Director, Center for the Ecology of Infectious Diseases
Distinguished Research Professor
Associate Dean for Academic Affairs
Odum School of Ecology
Think of Jenga, the game in which two players remove wooden blocks from the lower part of the tower and place them at its top.
After a few turns, the now skeletal tower becomes unstable. Just before it crashes and the game’s winner is determined, the tower wobbles back and forth. It’s reached its tipping point.
That wobble, the reflection of a physical phenomenon called “critical slowing down,” can happen in an ecosystem just before the emergence of a new infectious disease—at least in theory—says John Drake, a Distinguished Research Professor in UGA’s Odum School of Ecology.
When a devastating Ebola outbreak swept through West Africa, no one saw it coming. By the time it was contained, it claimed tens of thousands of lives. Other deadly outbreaks such as Zika virus or avian flu have the potential to take a catastrophic toll.
Researchers at UGA and other institutions are working tirelessly to develop effective treatments for these diseases. But what if health officials could predict where outbreaks are poised to occur before they do—to find that wobble before everything comes crashing down—and establish preventive measures?
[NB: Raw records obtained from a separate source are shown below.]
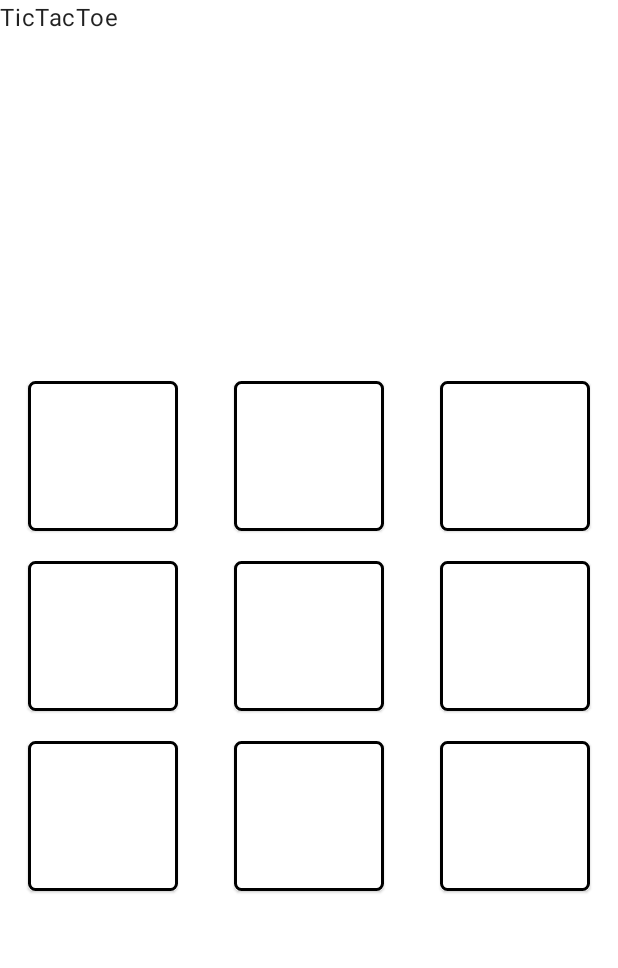
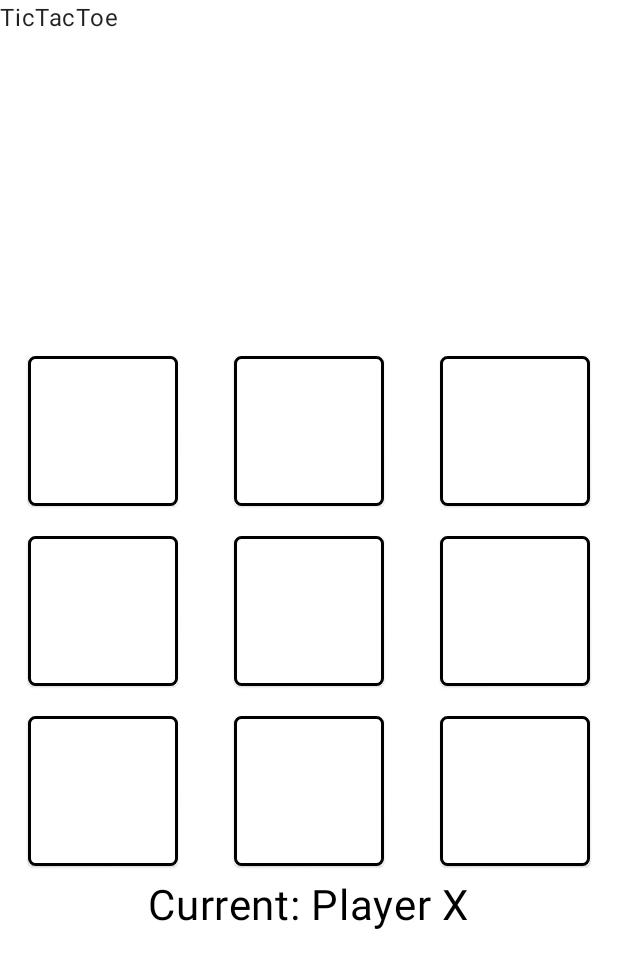
Before and after one commit to rajesh-udhayan/TDD-TicTacToe, an Android app built with Jetpack Compose: the screen it shows after launch (GameActivity), on a phone screen of 412 x 824 dp. Shown: the top 968 px of the screen. Run offline under Robolectric (Android 15) with nearby library versions, the phone set to English and light mode, and no system bars; our stand-ins replace Dagger/Hilt's generated code, livedata-compose.

```diff
--- a/app/src/main/java/com/rajesh/tictactoe/GameActivity.kt
+++ b/app/src/main/java/com/rajesh/tictactoe/GameActivity.kt
@@ -23,6 +23,7 @@ import androidx.compose.ui.platform.testTag
 import androidx.compose.ui.tooling.preview.Preview
 import androidx.compose.ui.unit.dp
 import androidx.compose.ui.unit.sp
+import androidx.lifecycle.LiveData
 import dagger.hilt.android.AndroidEntryPoint
 
 
@@ -49,15 +50,28 @@ class GameActivity : ComponentActivity() {
     @Composable
     fun GameView(viewModel: GameViewModel) {
         val cards: List<List<GridCell>>by viewModel.getBoxes().observeAsState(listOf())
+        val gameStatus: LiveData<GameStatus> = viewModel.getGameStatus()
+        val currentPlayer: String= if (gameStatus.value?.currentPlayer == PlayerStatus.PlayerX) "Player X" else "Player O"
+        val isGameCompleted:Boolean = gameStatus.value?.isGameCompleted == true
+        val winner: String= if (gameStatus.value?.winingPlayer == PlayerStatus.PlayerX) "Player X" else "Player O"
+
         Column {
-            GridButtons(cards){
-                viewModel.selectBox(it)
+            GridButtons(cards,currentPlayer,isGameCompleted,winner){
+                if (isGameCompleted) {
+                    viewModel.initGridBoxes()
+                } else {
+                    viewModel.selectBox(it)
+                }
             }
         }
     }
 
     @Composable
-    fun GridButtons( cards: List<List<GridCell>>, boxSelected: (card: GridCell) -> Unit = {}) {
+    fun GridButtons( cards: List<List<GridCell>>,
+                     currentPlayer:String,
+                     isGameCompleted: Boolean,
+                     winner: String,
+                     boxSelected: (card: GridCell) -> Unit = {}) {
         Text(text = "TicTacToe")
 
         Column(
@@ -78,6 +92,26 @@ class GameActivity : ComponentActivity() {
                             boxSelected(card)
                         }
                     }
+                }
+            }
+            Row(
+                modifier = Modifier
+                    .fillMaxWidth()
+                    .background(color = Color.White),
+                horizontalArrangement = Arrangement.Center,
+            ) {
+                if (isGameCompleted) {
+                    Text(
+                        text = "Winner: $winner",
+                        fontSize = 28.sp,
+                        color = Color.Black,
+                    )
+                } else {
+                    Text(
+                        text = "Current: $currentPlayer",
+                        fontSize = 28.sp,
+                        color = Color.Black,
+                    )
                 }
             }
         }
```
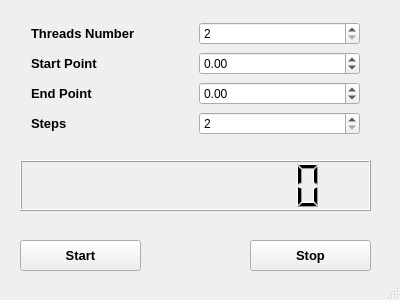
First picture: the form in SinCalculation/MainWindow.ui, repository panichevd/SinCalculation, before the edit.
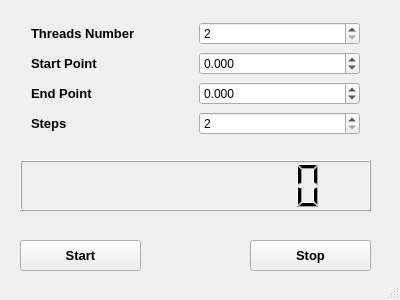
Second picture: the form after the edit.

```diff
--- a/SinCalculation/MainWindow.ui
+++ b/SinCalculation/MainWindow.ui
@@ -87,6 +87,9 @@
        </item>
        <item>
         <widget class="QDoubleSpinBox" name="aSpinBox">
+         <property name="decimals">
+          <number>3</number>
+         </property>
          <property name="minimum">
           <double>-10000000.990000000223517</double>
          </property>
@@ -115,6 +118,9 @@
        </item>
        <item>
         <widget class="QDoubleSpinBox" name="bSpinBox">
+         <property name="decimals">
+          <number>3</number>
+         </property>
          <property name="minimum">
           <double>-10000000.990000000223517</double>
          </property>
```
What if health officials could predict where outbreaks are poised to occur before they do and establish preventive measures?